DATA UNDER STUDY:

>>>

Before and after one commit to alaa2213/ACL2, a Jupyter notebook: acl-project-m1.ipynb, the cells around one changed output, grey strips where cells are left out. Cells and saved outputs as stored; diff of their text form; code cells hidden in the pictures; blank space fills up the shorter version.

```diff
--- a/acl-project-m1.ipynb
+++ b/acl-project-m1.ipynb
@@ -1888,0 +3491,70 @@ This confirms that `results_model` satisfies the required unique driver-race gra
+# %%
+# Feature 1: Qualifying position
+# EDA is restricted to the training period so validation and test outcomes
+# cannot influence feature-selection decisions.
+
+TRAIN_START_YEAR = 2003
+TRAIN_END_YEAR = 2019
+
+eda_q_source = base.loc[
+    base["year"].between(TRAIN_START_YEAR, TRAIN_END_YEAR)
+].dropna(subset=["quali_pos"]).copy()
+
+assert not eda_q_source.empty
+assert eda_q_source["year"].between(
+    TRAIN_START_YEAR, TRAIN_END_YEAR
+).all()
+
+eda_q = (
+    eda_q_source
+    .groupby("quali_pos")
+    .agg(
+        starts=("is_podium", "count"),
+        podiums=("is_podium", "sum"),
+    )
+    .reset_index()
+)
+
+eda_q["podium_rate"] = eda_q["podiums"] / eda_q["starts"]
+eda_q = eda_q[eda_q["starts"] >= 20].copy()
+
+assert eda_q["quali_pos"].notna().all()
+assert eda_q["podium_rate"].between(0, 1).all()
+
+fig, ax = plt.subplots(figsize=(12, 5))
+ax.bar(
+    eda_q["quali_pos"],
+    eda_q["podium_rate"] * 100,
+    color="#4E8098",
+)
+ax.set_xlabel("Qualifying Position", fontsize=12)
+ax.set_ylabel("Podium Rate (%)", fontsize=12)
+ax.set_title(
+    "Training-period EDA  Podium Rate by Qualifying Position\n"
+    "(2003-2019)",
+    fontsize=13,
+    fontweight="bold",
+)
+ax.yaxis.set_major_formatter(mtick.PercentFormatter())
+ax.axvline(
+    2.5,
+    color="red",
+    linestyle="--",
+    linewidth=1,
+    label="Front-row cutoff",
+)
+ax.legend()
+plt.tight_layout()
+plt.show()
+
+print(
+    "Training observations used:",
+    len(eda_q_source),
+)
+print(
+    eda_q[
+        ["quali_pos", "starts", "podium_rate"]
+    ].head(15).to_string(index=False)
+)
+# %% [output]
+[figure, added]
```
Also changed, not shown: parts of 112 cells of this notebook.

<<<

WORK TO COMPLETE:
Report the count of lines in the listing above that include "podiums", and nothing more.

WRITTEN RESPONSE:
2